We looked at the personal care or treatment records of people who use the service, carried out a visit on 27 September 2012, observed how people were being cared for and checked how people were cared for at each stage of their treatment and care. We talked with people who use the service and talked with staff.

Our judgement

People experienced care, treatment and support that met their needs and protected their rights.

Reasons for our judgement

People we spoke with who lived at the home said that their care and welfare needs were being well met.

On arriving at the home at 9.45am we saw that people were being supported to get up. The staff who were supporting them said that Donness Nursing Home was home for the people who lived there and that this should be respected.

We were told by people living at the home that staff supported them appropriately with daily living tasks, including personal care and meeting nutritional needs. During our visit we observed that staff assisted people to meet their personal needs, such as discreetly asking people and supporting them to access the toilet and meeting people’s individual nutritional needs.

We heard from people living at the home that staff spent time with people who used the service and supported them in a way they chose. Interactions between staff and people were respectful, sensitive and professional. We observed that staff took time to listen to people, and established their current needs, to help maintain their independence over the choices being made.

Care plans that we saw reflected people’s health and social care needs and demonstrated that other health and social care professionals were involved.

We specifically looked at three people’s care files, which gave detailed information about their health and social care needs. Care files were person-centred and reflected Donness Nursing Home’s ethos that people living at the home were at the heart of planning their care and support needs.

Files included personal information and identified the relevant people involved in their care. The care files were presented in an orderly, and easy to follow, format which staff could refer to when they provided care and support to ensure it was appropriate. Relevant assessments were completed and up-to-date, from initial planning through to ongoing reviews of care.

Care plans were up-to-date and were written with clear instructions. They were broken down into separate sections making it easier to find relevant information, for example, physical health and mental health needs, mobility, personal care, pain management, medication, communication and nutrition. Within daily notes there was written evidence of visits and conversations with health and social care professionals, such as GPs. These records demonstrated how others had been involved in people’s care. Additionally, care plans showed that people underwent regular reviews or in response to changing needs.

People’s individual risks were identified and the necessary risk assessments were conducted and reviewed on a monthly basis or when there was evidence of changing needs. For example we saw risk assessments for nutrition, falls, skin integrity and mobility. This demonstrated that, when staff were accessing information about a person’s needs through their risk assessments, they were able to determine how best to support them in a safe way.

We had received concerning information about the management of pain and end of life care. The information was specifically about the competence of registered nurses use of syringe drivers which are used to manage pain through the administration of analgesic medication. We spoke with the registered manager about the concerns. They explained that qualified nurses are trained in the use of manual syringe drivers but, through medical advancements, these were now digital.

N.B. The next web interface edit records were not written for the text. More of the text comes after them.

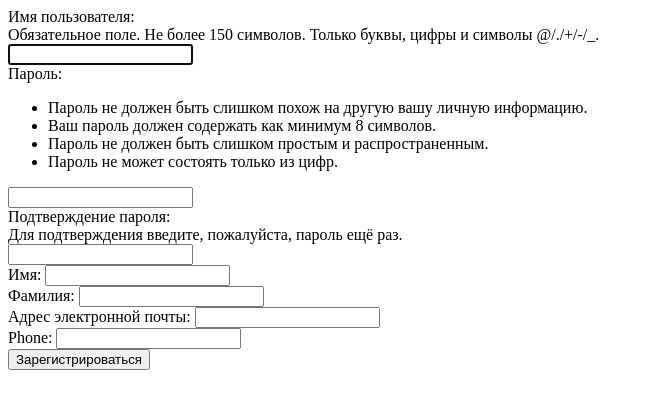
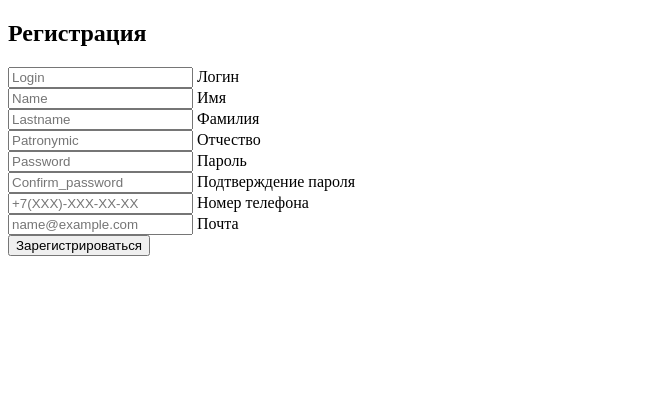
Before and after one commit to NoobikNovi4ok/clining_service, a Django app: page /user/register/ in a window 1280 px wide. Shown: the top 409 px of the page, without its empty margins (0-654 px from the left). Run offline with Django 5.2, Linux system fonts and the light colour scheme.

Commit message:
Making register

```diff
--- a/main/templates/components/_header.html
+++ b/main/templates/components/_header.html
@@ -68,7 +68,8 @@
                     <p class="text-white fw-bold custom-link mb-1">Выйти</p>
                 </a>
             {% else %}
-                <a href="{% url "user:login" %}" class="btn btn-outline-warning w-25">Войти в аккаунт</a>
+                <a href="" class="btn btn-outline-warning w-25">Авторизоваться</a>
+                <a href="{% url "user:register" %}" class="btn btn-outline-warning w-25">Зарегистрироваться</a>
             {% endif %}
         </div>
     </div>
@@ -115,7 +116,8 @@
                 <p class="text-white fw-bold custom-link mb-1">Выйти</p>
             </a>
         {% else %}
-            <a href="{% url "user:login" %}" class="btn btn-outline-warning w-100">Войти в аккаунт</a>
+            <a href="" class="btn btn-outline-warning w-25">Авторизоваться</a>
+            <a href="{% url "user:register" %}" class="btn btn-outline-warning w-25">Зарегистрироваться</a>
         {% endif %}
     </div>
 </div>
--- a/users/forms.py
+++ b/users/forms.py
@@ -1,94 +1,179 @@
 from django import forms
-from django.contrib.auth.forms import UserCreationForm
+from django.core.exceptions import ValidationError
+from django.contrib.auth.password_validation import validate_password
 from .models import CustomUser
-from django.contrib.auth.forms import AuthenticationForm
-from django.core.exceptions import ValidationError
+import re
 
 
-class RegistrationForm(UserCreationForm):
-    class Meta:
-        model = CustomUser
-        fields = [
-            "username",
-            "password1",
-            "password2",
-            "first_name",
-            "last_name",
-            "email",
-            "phone",
-        ]
-
-    def clean_username(self):
-        username = self.cleaned_data.get("username")
-        if CustomUser.objects.filter(username=username).exists():
-            raise forms.ValidationError("Логин уже занят")
-        return username
-
-    def clean_password1(self):
-        password = self.cleaned_data.get("password1")
-        if len(password) < 6:
-            raise forms.ValidationError("Пароль должен содержать минимум 6 символов")
-        return password
-
-
-class UserLoginForm(AuthenticationForm):
-    login = forms.CharField(
+class RegistrationForm(forms.ModelForm):
+    username = forms.CharField(
         widget=forms.TextInput(
             attrs={
                 "class": "form-control mb-2",
-                "id": "login",
-                "name": "login",
-                "placeholder": "Логин",
+                "id": "username",
+                "name": "username",
+                "placeholder": "Login",
+                "autocomplete": "Login",
             }
         ),
-        max_length=40,
+        max_length=50,
         required=True,
         error_messages={"required": "Это поле обязательно."},
         label="Логин",
     )
+    first_name = forms.CharField(
+        widget=forms.TextInput(
+            attrs={
+                "class": "form-control mb-2",
+                "id": "name",
+                "name": "name",
+                "placeholder": "Name",
+                "autocomplete": "Name",
+            }
+        ),
+        max_length=50,
+        required=True,
+        error_messages={"required": "Это поле обязательно."},
+        label="Имя",
+    )
 
+    last_name = forms.CharField(
+        widget=forms.TextInput(
+            attrs={
+                "class": "form-control mb-2",
+                "id": "surname",
+                "name": "surname",
+                "placeholder": "Lastname",
+                "autocomplete": "Lastname",
+            }
+        ),
+        max_length=50,
+        required=True,
+        error_messages={"required": "Это поле обязательно."},
+        label="Фамилия",
+    )
+
+    patronymic = forms.CharField(
+        widget=forms.TextInput(
+            attrs={
+                "class": "form-control mb-2",
+                "id": "patronymic",
+                "name": "patronymic",
+                "placeholder": "Patronymic",
+                "autocomplete": "Patronymic",
+            }
+        ),
+        max_length=50,
+        required=False,
+        label="Отчество",
+    )
     password = forms.CharField(
         widget=forms.PasswordInput(
             attrs={
                 "class": "form-control mb-2",
                 "id": "password",
                 "name": "Password",
-                "placeholder": "Пароль",
+                "placeholder": "Password",
+                "autocomplete": "Password",
+            }
+        ),
+        min_length=6,
+        validators=[validate_password],
+        label="Пароль",
+    )
+    confirm_password = forms.CharField(
+        widget=forms.PasswordInput(
+            attrs={
+                "class": "form-control mb-2",
+                "id": "confirm_password",
+                "name": "Confirm_password",
+                "placeholder": "Confirm_password",
+                "autocomplete": "Confirm_password",
+            }
+        ),
+        min_length=6,
+        required=True,
+        label="Подтверждение пароля",
+    )
+
+    phone = forms.CharField(
+        widget=forms.TextInput(
+            attrs={
+                "class": "form-control mb-2",
+                "id": "phone",
+                "name": "phone",
+                "placeholder": "+7(XXX)-XXX-XX-XX",
+                "autocomplete": "+7(XXX)-XXX-XX-XX",
             }
         ),
         required=True,
-        error_messages={"required": "Это поле обязательно."},
-        label="Пароль",
+        label="Номер телефона",
     )
 
-    error_messages = {
-        "invalid_login": "Неверный логин или пароль. Пожалуйста, попробуйте снова."
-    }
+    email = forms.EmailField(
+        widget=forms.EmailInput(
+            attrs={
+                "class": "form-control mb-2",
+                "id": "email",
+                "name": "email",
+                "placeholder": "name@example.com",
+                "autocomplete": "example@gmail.com",
+            }
+        ),
+        required=True,
+        label="Почта",
+    )
 
-    def __init__(self, *args, **kwargs):
-        super().__init__(*args, **kwargs)
-        self.fields["username"] = self.fields.pop("login")
+    class Meta:
+        model = CustomUser
+        fields = [
+            "username",
+            "first_name",
+            "last_name",
+            "patronymic",
+            "password",
+            "confirm_password",
+            "phone",
+            "email",
+        ]
+        widgets = {
+            "username": forms.TextInput(attrs={"placeholder": "Логин"}),
+            "email": forms.EmailInput(attrs={"placeholder": "Email"}),
+            "first_name": forms.TextInput(attrs={"placeholder": "Имя"}),
+            "last_name": forms.TextInput(attrs={"placeholder": "Фамилия"}),
+            "patronymic": forms.TextInput(attrs={"placeholder": "Отчество"}),
+            "phone": forms.TextInput(attrs={"placeholder": "+7(XXX)-XXX-XX-XX"}),
+        }
+
+    def clean_username(self):
+        username = self.cleaned_data.get("username")
+        if CustomUser.objects.filter(username=username).exists():
+            raise ValidationError("Логин уже занят.")
+        return username
+
+    def clean_phone(self):
+        phone = self.cleaned_data.get("phone")
+
+        # Удаляем все символы, кроме цифр и "+"
+        normalized_phone = re.sub(r"[^\d+]", "", phone)
+
+        # Обработка различных форматов номера
+        if len(normalized_phone) == 11:
+            if normalized_phone.startswith("7") or normalized_phone.startswith("8"):
+                return normalized_phone
+            raise ValidationError("Неверный формат телефона. Используйте 7XXXXXXXXXX.")
+        raise ValidationError("Неверный формат телефона. Используйте 7XXXXXXXXXX.")
+
+    def clean_email(self):
+        email = self.cleaned_data.get("email")
+        if CustomUser.objects.filter(email=email).exists():
+            raise ValidationError("Этот email уже зарегистрирован")
+        return email
 
     def clean(self):
-        username = self.cleaned_data.get("username")
-        password = self.cleaned_data.get("password")
+        cleaned_data = super().clean()
+        password = cleaned_data.get("password")
+        confirm_password = cleaned_data.get("confirm_password")
 
-        if username is not None and password:
-            self.user_cache = self.authenticate(username=username, password=password)
-            if self.user_cache is None:
-                raise ValidationError(
-                    self.error_messages["invalid_login"],
-                    code="invalid_login",
-                )
-            else:
-                self.confirm_login_allowed(self.user_cache)
-
-        return self.cleaned_data
-
-    def authenticate(self, username=None, password=None):
-        try:
-            user = CustomUser.objects.get(login=username)
-            if user.check_password(password):
-                return user
-        except CustomUser.DoesNotExist:
-            return None
+        if password != confirm_password:
+            raise ValidationError("Пароли не совпадают")
--- a/users/templates/users/register.html
+++ b/users/templates/users/register.html
@@ -1,8 +1,21 @@
 {% extends "base.html" %}
 {% block content %}
-    <form method="post">
-        {% csrf_token %}
-        {{ form }}
-        <button type="submit">Зарегистрироваться</button>
-    </form>
+    <div class="container col-11 col-sm-10 col-md-8 col-lg-6 col-xl-3 border border-2 rounded border-dark mt-2 p-xl-3 p-2">
+        <h2 class="text-center">Регистрация</h2>
+        <form method="post" class="text-center">
+            {% csrf_token %}
+            <div>
+                {% for field in form %}
+                    <div class="form-floating">
+                        {{ field }}
+                        <label for="{{ field.id_for_label }}">{{ field.label }}</label>
+                        <!-- Вывод ошибок для конкретного поля -->
+                        {% if field.errors %}<div class="text-danger small">{{ field.errors|striptags }}</div>{% endif %}
+                    </div>
+                {% endfor %}
+            </div>
+            {% comment %}{% if form.non_field_errors %}<div class="alert alert-danger">{{ form.non_field_errors }}</div>{% endif %} {% endcomment %}
+            <button class="btn btn-success" type="submit">Зарегистрироваться</button>
+        </form>
+    </div>
 {% endblock content %}
--- a/users/urls.py
+++ b/users/urls.py
@@ -1,10 +1,10 @@
 from django.urls import path
-from users.views import register, user_login, LogoutView
+from users.views import register, LogoutView
 
 app_name = "user"
 
 urlpatterns = [
     path("register/", register, name="register"),
-    path("login/", user_login, name="login"),
+    # path("login/", UserLoginView.as_view(), name="login"),
     path("logout/", LogoutView.as_view(), name="logout"),
 ]
--- a/users/views.py
+++ b/users/views.py
@@ -1,43 +1,48 @@
 from django.shortcuts import render, redirect
 from django.contrib.auth import authenticate, login
 from django.views.generic import RedirectView
-from .forms import RegistrationForm, UserLoginForm
+from users.forms import RegistrationForm
 from django.contrib import messages, auth
 from django.urls import reverse_lazy
 from django.utils.decorators import method_decorator
 from django.contrib.auth.decorators import login_required
+from django.contrib.auth.views import LoginView
 
 
 def register(request):
     if request.method == "POST":
-        form = RegistrationForm(request.POST)
+        form = RegistrationForm(data=request.POST)
         if form.is_valid():
-            user = form.save()
+            user = form.save(commit=False)
+            user.set_password(user.password)  # Установка пароля
+            user.save()
             login(request, user)
-            return redirect("login")
+            return redirect("home")
     else:
         form = RegistrationForm()
     return render(request, "users/register.html", {"form": form})
 
 
-def user_login(request):
-    if request.method == "POST":
-        username = request.POST["username"]
-        password = request.POST["password"]
-        user = authenticate(request, username=username, password=password)
-        if user is not None:
-            login(request, user)
-            messages.success(request, "Успешный вход в аккаунт")
-            return redirect("home")
-        else:
-            return render(
-                request, "users/login.html", {"error": "Неверный логин или пароль"}
-            )
-    else:
-        form = UserLoginForm()
-    return render(request, "users/login.html", {"form": form})
+# class UserLoginView(LoginView):
+#     template_name = "users/login.html"
+#     form_class = UserLoginForm
+#     success_url = reverse_lazy("home")
+#     redirect_authenticated_user = True
+
+#     def form_valid(self, form):
+#         user = form.get_user()
+#         login(self.request, user)
+#         messages.success(self.request, f"{user}, вы успешно вошли в аккаунт")
+#         return super().form_valid(form)
+
+#     def get_success_url(self):
+#         return self.success_url
 
 
+#     def get_context_data(self, **kwargs):
+#         context = super().get_context_data(**kwargs)
+#         context["title"] = "Авторизация"
+#         return context
 class LogoutView(RedirectView):  # С выходом из аккаунта на главную страницу
     url = reverse_lazy("home")
 
```
Also changed, not shown: users/models.py (+6 -3 lines).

The registered manager informed us that staff had completed the e-learning module on digital syringe drivers, but they had not received the face to face session. They added that they had been trying to secure ‘hands on’ training for staff for 12 months. They had now managed to arrange this for 9 October 2012. The district nursing team had assisted the home recently when a person required a syringe driver to be in situ as the home’s nursing team did not have either the competency or confidence in using digitalised syringe drivers.

We saw evidence